on August 6, 2004
When my son found this book at the local library, I couldn't wait to write a gushing review. I am really delighted with this book. The more we read it together, the more impressed I am with the author and illustrator.
This book is organized so that you go back in time, viewing the trains of earlier and earlier generations. (This is much more interesting than it sounds. Stay with me!) The narrator is a boy who says that when he goes up, he wants to drive a train like his dad. Then we hear about how his dad also wanted to be an engineer because that is what HIS father was, and so forth. We are brought back in time all the way to the earliest American trains (and the boy's great great great great great grandfather--kids love the repetition too). The final scene is a futuristic train that the boy imagines driving when he grows up.
Every other page spread on the book contains short text about a child wanting to drive trains like his father (or mother in one case!) and a gorgeous illustration of a train. If you look carefully, you'll see that every scene is shown from the exact same vantage point, with the same mountains in the background. Not only do the trains change, but so do the stations, the tracks, and the buildings around them. The illustration style is lush, and every one of these images features a different cat somewhere in the scene. My son loves to search for them.
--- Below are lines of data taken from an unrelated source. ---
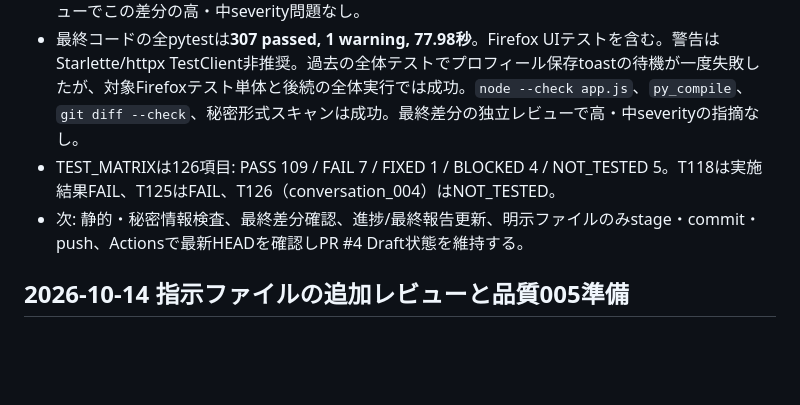
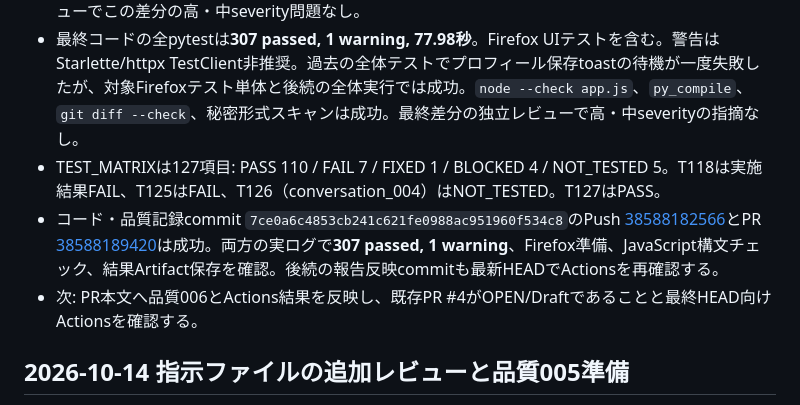
Before and after one commit to kenkyu0909/aichatapp, a Markdown page: docs/verification/PROGRESS.md, the part around the change. Rendered like a GitHub page; blank space fills up the shorter version.

```diff
--- a/docs/verification/PROGRESS.md
+++ b/docs/verification/PROGRESS.md
@@ -359,8 +359,9 @@
 - 実出力では未確認の映画感想・因果、プロフィール回答より具体的な買い方、相手の不安への「安心しました」、`consider_invite`と本文の不一致を確認。詳細は`simulations/quality_checks_006_analysis.md`。品質ゲート未達のためconversation_004は開始していない。
 - 追加レビューで買い物習慣の候補検査に境界ケースを発見し、`app.py`と`tests/test_app.py`を更新。後続の質問により断定を見逃すケース、相手向けのくだけた質問、相手が明言した買い物情報への受け止め、相手の否定と矛盾する受け止めを検証した。買い物関連27テストが成功し、独立レビューでこの差分の高・中severity問題なし。
 - 最終コードの全pytestは**307 passed, 1 warning, 77.98秒**。Firefox UIテストを含む。警告はStarlette/httpx TestClient非推奨。過去の全体テストでプロフィール保存toastの待機が一度失敗したが、対象Firefoxテスト単体と後続の全体実行では成功。`node --check app.js`、`py_compile`、`git diff --check`、秘密形式スキャンは成功。最終差分の独立レビューで高・中severityの指摘なし。
-- TEST_MATRIXは126項目: PASS 109 / FAIL 7 / FIXED 1 / BLOCKED 4 / NOT_TESTED 5。T118は実施結果FAIL、T125はFAIL、T126（conversation_004）はNOT_TESTED。
-- 次: 静的・秘密情報検査、最終差分確認、進捗/最終報告更新、明示ファイルのみstage・commit・push、Actionsで最新HEADを確認しPR #4 Draft状態を維持する。
+- TEST_MATRIXは127項目: PASS 110 / FAIL 7 / FIXED 1 / BLOCKED 4 / NOT_TESTED 5。T118は実施結果FAIL、T125はFAIL、T126（conversation_004）はNOT_TESTED。T127はPASS。
+- コード・品質記録commit `7ce0a6c4853cb241c621fe0988ac951960f534c8`のPush [38588182566](https://github.com/kenkyu0909/aichatapp/actions/runs/38588182566)とPR [38588189420](https://github.com/kenkyu0909/aichatapp/actions/runs/38588189420)は成功。両方の実ログで**307 passed, 1 warning**、Firefox準備、JavaScript構文チェック、結果Artifact保存を確認。後続の報告反映commitも最新HEADでActionsを再確認する。
+- 次: PR本文へ品質006とActions結果を反映し、既存PR #4がOPEN/Draftであることと最終HEAD向けActionsを確認する。
 
 ## 2026-10-14 指示ファイルの追加レビューと品質005準備
 
```
Also changed, not shown: docs/verification/FINAL_REPORT.md (+2 -2 lines), docs/verification/TEST_MATRIX.md (+2 -1 lines).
The alternating page spreads contain extended text and additional images about the era of train history depicted on the previous page. I have read many, many books on trains because my son gobbles up anything we can find on them, and yet I learned many new things from this book. For instance, did you know that when multiple engines are used to pull a train, they are called a "consist"? Or that brakemen on old trains had to run along the tops of the cars to set the brakes on each one manually? The level of detail is not a whole lot greater than most other non-fiction train books for kids, but it seems to find the most unique and telling details.
I would recommend this book for any train child ages 3 and up. You won't mind reading this one over and over. For younger children, just read the text on alternating pages and the captions of the pictures on the more detailed sections.